From the food delivery staff data, the researchers found that about 30 percent of them made 16 to 20 deliveries a day. Half of the food delivery personnel used alcohol to clean food delivery boxes. After the COVID-19 pandemic began, there was an 18 percent increase in food delivery personnel who cleaned the boxes 2 to 4 times a day.

The findings indicated that the overall food safety literacy of food delivery personnel was good. However, there were lower scores on meal temperature knowledge.

This information helped to make recommendations on the food safety risk of online food delivery services. The most important was for online food delivery companies to incorporate temperature monitoring equipment inside their delivery boxes or provide a thermometer to check the temperature of the food. Another way to maintain food temperature would be to separate hot and cold foods inside the delivery box with a separator. The second recommendation is to improve the quality of leak-proof packaging.
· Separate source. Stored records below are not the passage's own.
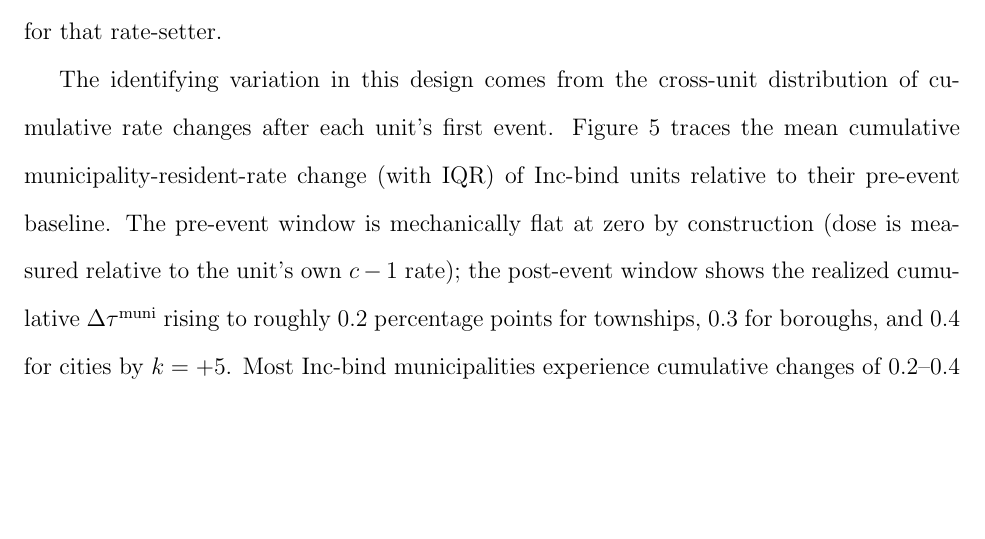
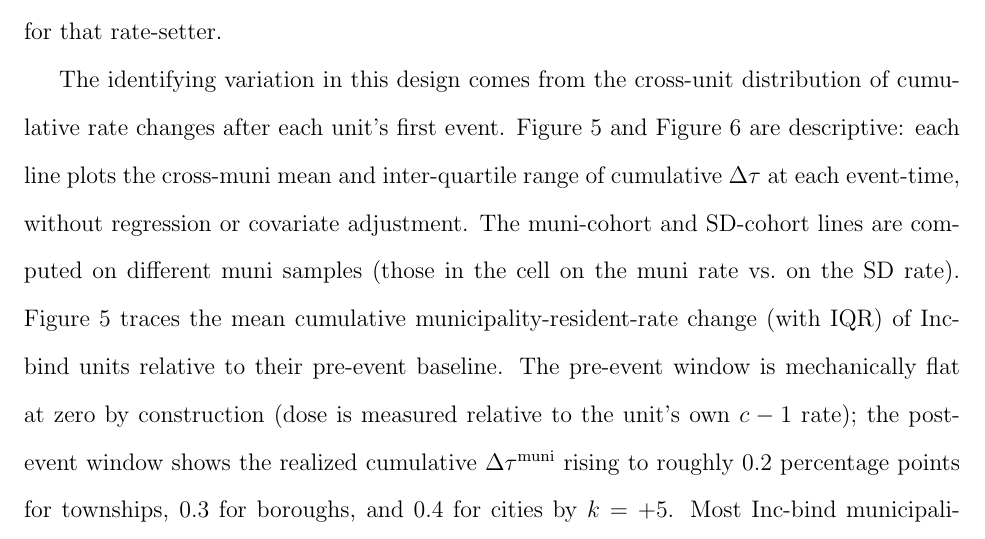
Before and after one commit to MatthewHockert/local-income-tax-migration, a LaTeX paper (paper/UEA_draft.tex): part of page 29 of 83, cut so that both start at the same text, the shorter picture padded with empty space. Compiled offline with pdfLaTeX.

Commit message:
Add explicit 'these figures are descriptive, no regression adjustment' sentence before the dose-trajectory figures; clarify muni-cohort vs SD-cohort samples differ

```diff
--- a/paper/UEA_draft.tex
+++ b/paper/UEA_draft.tex
@@ -908,14 +908,21 @@ NC trend for the same rate-setter. The triple decomposition (municipality $\time
 $\times$ nr) lets us read off, in a single regression: which rate moves
 which outcome, conditional on the municipality's binding state for that rate-setter.
 
-The identifying variation in this design comes from the cross-unit distribution of cumulative rate changes after each unit's first event.
-Figure~\ref{fig:dose_trajectory} traces the mean cumulative
-municipality-resident-rate change (with IQR) of Inc-bind units relative to
-their pre-event baseline. The pre-event window is mechanically flat
-at zero by construction (dose is measured relative to the unit's own
-$c-1$ rate); the post-event window shows the realized cumulative
-$\Delta\tau^{\text{muni}}$ rising to roughly $0.2$ percentage points
-for townships, $0.3$ for boroughs, and $0.4$ for cities by $k = +5$.
+The identifying variation in this design comes from the cross-unit
+distribution of cumulative rate changes after each unit's first
+event. Figure~\ref{fig:dose_trajectory} and Figure~\ref{fig:dose_trajectory_inc_becomes}
+are descriptive: each line plots the cross-muni mean and
+inter-quartile range of cumulative $\Delta\tau$ at each event-time,
+without regression or covariate adjustment. The muni-cohort and
+SD-cohort lines are computed on different muni samples (those in
+the cell on the muni rate vs.\ on the SD rate). Figure~\ref{fig:dose_trajectory}
+traces the mean cumulative municipality-resident-rate change (with
+IQR) of Inc-bind units relative to their pre-event baseline. The
+pre-event window is mechanically flat at zero by construction (dose
+is measured relative to the unit's own $c-1$ rate); the post-event
+window shows the realized cumulative $\Delta\tau^{\text{muni}}$
+rising to roughly $0.2$ percentage points for townships, $0.3$ for
+boroughs, and $0.4$ for cities by $k = +5$.
 Most Inc-bind municipalities experience cumulative changes of
 $0.2$--$0.4$ pp, with a small right tail (Wilkes-Barre and
 Coatesville) at $0.8$--$0.9$ pp. The realized-dose ES diagnostic
```
Also changed, not shown: 1 other file.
News Desk. (2023c, February 2nd). Evaluating the food safety risk of online food delivery during the pandemic. Food Safety News. https://www.foodsafetynews.com/2023/02/evaluating-the-food-safety-risk-of-online-food-delivery-during-the-pandemic/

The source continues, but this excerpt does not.